Turkish-mediated talks between the two sides were to have progressed to direct talks in December 2008, but were derailed when Israel launched Operation Cast Lead against the Gaza Strip, said the former official.
"Had we started direct negotiations, I believe that we would have concluded them within a month or two," he said.
He spoke on condition of anonymity because of the political and diplomatic sensitivities surrounding the talks.
Ankara mediated several rounds of indirect negotiations between Syria and Israel in 2008. Neither side provided any sign of significant headway until Syrian President Bashar Assad indicated in an interview to the Wall Street Journal last week that significant progress had been made toward setting an agenda for direct talks.
The Israeli official confirmed Assad's assessment.
"The fact that a meeting was to be scheduled for direct talks I think proves that it [the negotiating agenda] was accepted by them and by us," he said.
As its price for peace, Syria wants Israel to return land captured from it in the 1967 Six-Day War. This includes the Golan Heights - a strategic plateau overlooking northern Israel - and small areas of land that adjoin the Sea of Galilee, Israel's main water source.
Direct negotiations in 2000 under then-Prime Minister Ehud Barak broke down over the extent of an Israeli withdrawal. Israel insisted on keeping disputed land around the Sea of Galilee.
The border the Syrians proposed in the Ankara-mediated talks offered Israel more land between the water and the frontier, the Olmert government official said, while refusing to give details.

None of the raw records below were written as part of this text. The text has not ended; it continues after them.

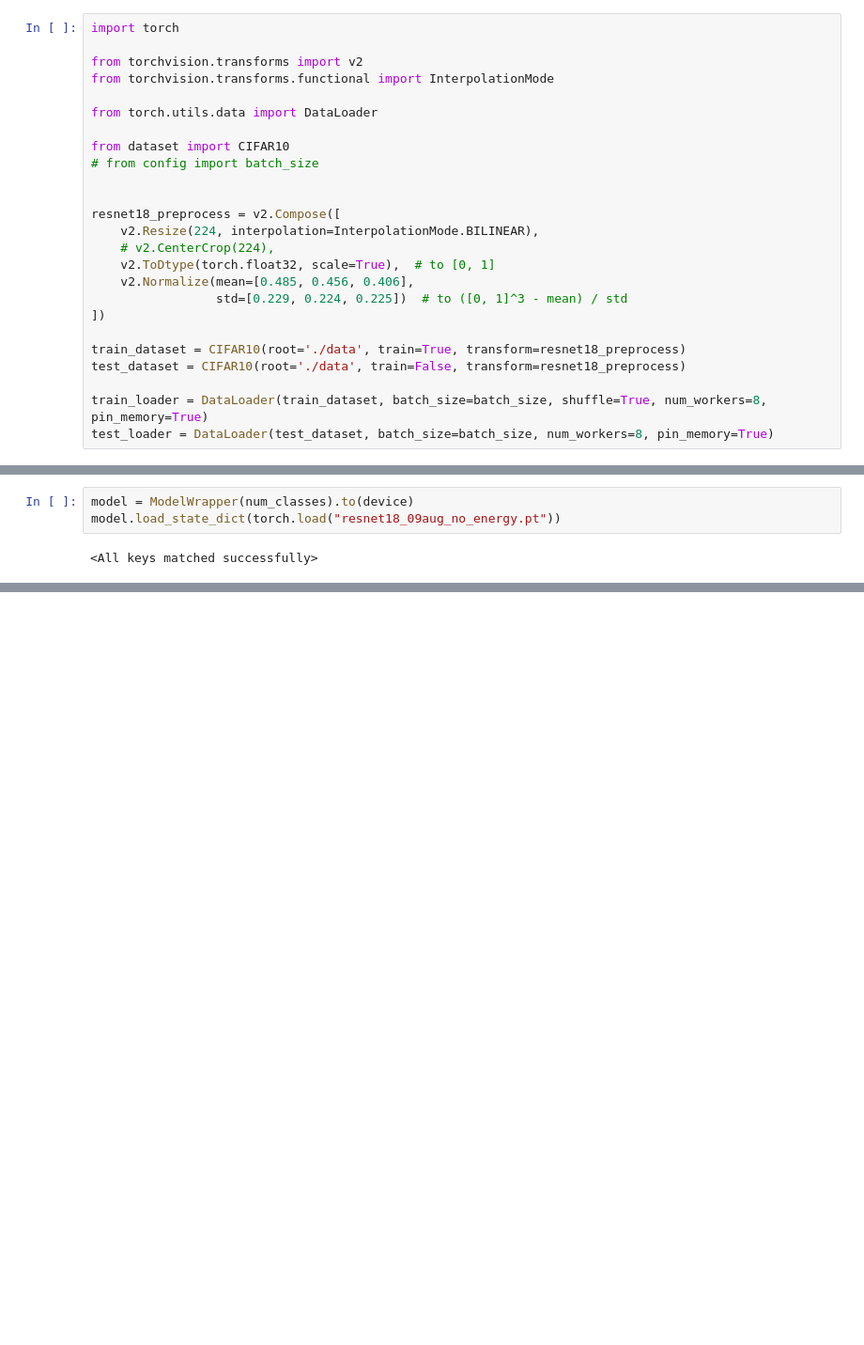
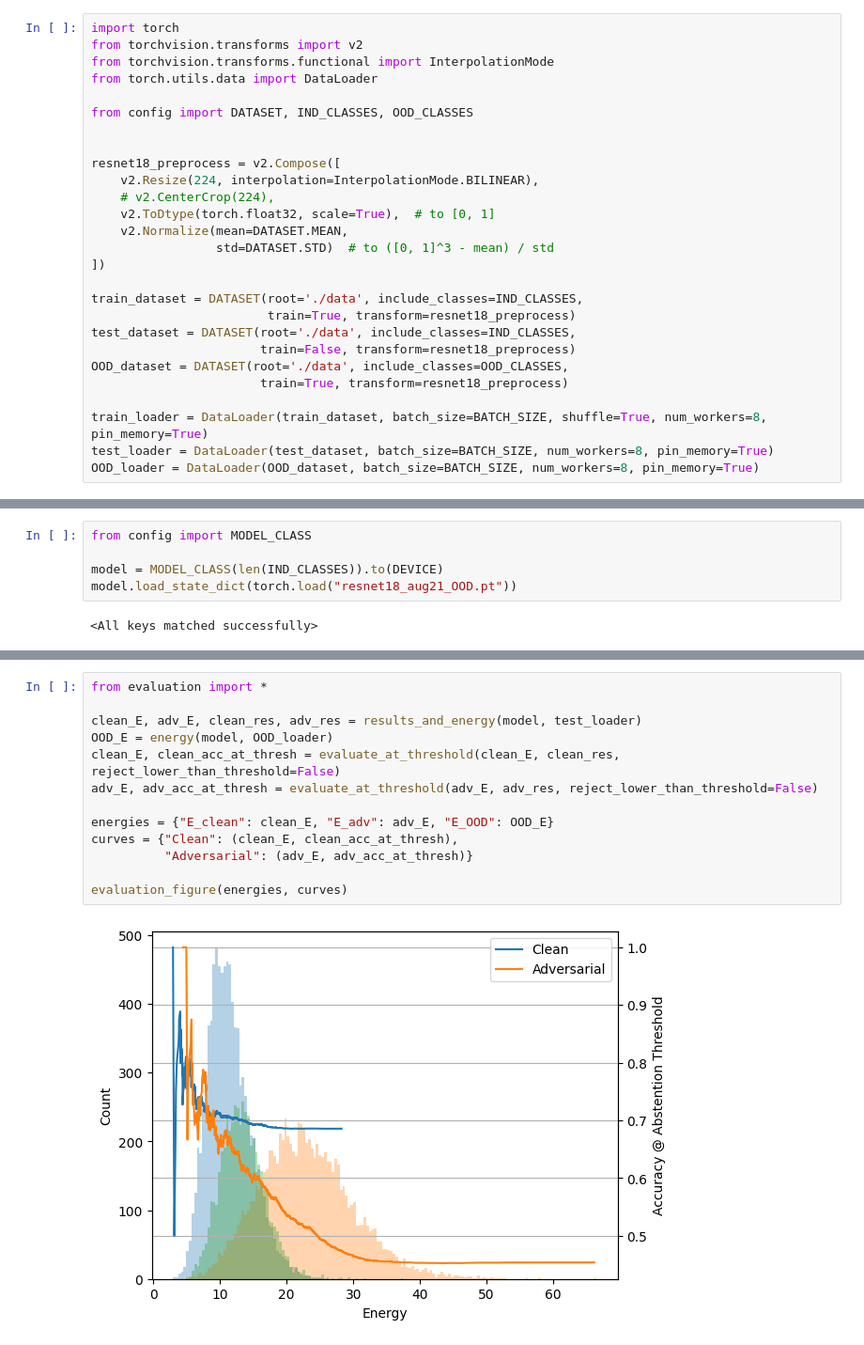
Before and after one commit to ArtMGreen/manifold-projection-layer, a Jupyter notebook: experiments.ipynb, the cells around one changed output, grey strips where cells are left out. Shown at 94% size. Saved outputs shown, nothing was run; the diff lists cells and outputs as text; blank space fills up the shorter version.

```diff
--- a/experiments.ipynb
+++ b/experiments.ipynb
@@ -43,26 +4,28 @@ CIFAR-10 images already extracted: 50000 train, 10000 test images found.
 ## `torch` dataset and loader formation
 # %%
 import torch
-
 from torchvision.transforms import v2
 from torchvision.transforms.functional import InterpolationMode
-
 from torch.utils.data import DataLoader
 
-from dataset import CIFAR10
-# from config import batch_size
+from config import DATASET, IND_CLASSES, OOD_CLASSES
 
 
 resnet18_preprocess = v2.Compose([
     v2.Resize(224, interpolation=InterpolationMode.BILINEAR),
     # v2.CenterCrop(224),
     v2.ToDtype(torch.float32, scale=True),  # to [0, 1]
-    v2.Normalize(mean=[0.485, 0.456, 0.406],
-                 std=[0.229, 0.224, 0.225])  # to ([0, 1]^3 - mean) / std
+    v2.Normalize(mean=DATASET.MEAN,
+                 std=DATASET.STD)  # to ([0, 1]^3 - mean) / std
 ])
 
-train_dataset = CIFAR10(root='./data', train=True, transform=resnet18_preprocess)
-test_dataset = CIFAR10(root='./data', train=False, transform=resnet18_preprocess)
+train_dataset = DATASET(root='./data', include_classes=IND_CLASSES,
+                        train=True, transform=resnet18_preprocess)
+test_dataset = DATASET(root='./data', include_classes=IND_CLASSES,
+                       train=False, transform=resnet18_preprocess)
+OOD_dataset = DATASET(root='./data', include_classes=OOD_CLASSES,
+                       train=True, transform=resnet18_preprocess)
 
-train_loader = DataLoader(train_dataset, batch_size=batch_size, shuffle=True, num_workers=8, pin_memory=True)
-test_loader = DataLoader(test_dataset, batch_size=batch_size, num_workers=8, pin_memory=True)
+train_loader = DataLoader(train_dataset, batch_size=BATCH_SIZE, shuffle=True, num_workers=8, pin_memory=True)
+test_loader = DataLoader(test_dataset, batch_size=BATCH_SIZE, num_workers=8, pin_memory=True)
+OOD_loader = DataLoader(OOD_dataset, batch_size=BATCH_SIZE, num_workers=8, pin_memory=True)
@@ -210,7 +157,9 @@ torch.save(model.state_dict(), "resnet18_10aug_high_energy_no_adv.pt")
 # %% [markdown]
 ## Evaluation
 # %%
-model = ModelWrapper(num_classes).to(device)
-model.load_state_dict(torch.load("resnet18_09aug_no_energy.pt"))
+from config import MODEL_CLASS
+
+model = MODEL_CLASS(len(IND_CLASSES)).to(DEVICE)
+model.load_state_dict(torch.load("resnet18_aug21_OOD.pt"))
 # %% [output]
 <All keys matched successfully>
@@ -334,0 +166,15 @@ energy_hist(E_clean, E_adv, 0, binwidth=None)
+# %%
+from evaluation import *
+
+clean_E, adv_E, clean_res, adv_res = results_and_energy(model, test_loader)
+OOD_E = energy(model, OOD_loader)
+clean_E, clean_acc_at_thresh = evaluate_at_threshold(clean_E, clean_res, reject_lower_than_threshold=False)
+adv_E, adv_acc_at_thresh = evaluate_at_threshold(adv_E, adv_res, reject_lower_than_threshold=False)
+
+energies = {"E_clean": clean_E, "E_adv": adv_E, "E_OOD": OOD_E}
+curves = {"Clean": (clean_E, clean_acc_at_thresh),
+          "Adversarial": (adv_E, adv_acc_at_thresh)}
+
+evaluation_figure(energies, curves)
+# %% [output]
+[figure, added]
```
Also changed, not shown: parts of 15 cells of this notebook, 1 other file.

"There was more space, enough to have an Israeli road between the water and the border line," he said. He said Israel would have accepted this border.
In return for the pullout, the former official said, Israel wanted full peace, open borders, diplomatic and commercial relations with Syria. It also wanted Syria to halt military ties with Iran and its regional proxies, Hezbollah and Hamas. Israel did not, however, insist that Syria sever its ties with Iran, he said.
These and other points were accepted by both sides as subjects for negotiation, the official said.
In his interview with The Wall Street Journal, Assad said the two sides were very close to defining the reference that would be given to the U.S. and tell them 'this is your means to manage the next negotiation,' the direct negotiations I mean. But it all went in a different way.
Israel's current prime minister, Benjamin Netanyahu, is not known to be conducting official contacts with Syria.
Netanyahu does not consider Turkey, now a strident critic of Israel, to be an honest broker, and recent Israeli legislation makes it tougher to withdraw from the Golan. Syria has denounced the law as proof the Israeli government doesn't want peace.
Many Israelis are reluctant to return the Golan for fear the Syrians could use the strategic plateau to attack Israel. The area has also become a vibrant tourism area.
Without Mubarak, U.S. power in Mideast will diminish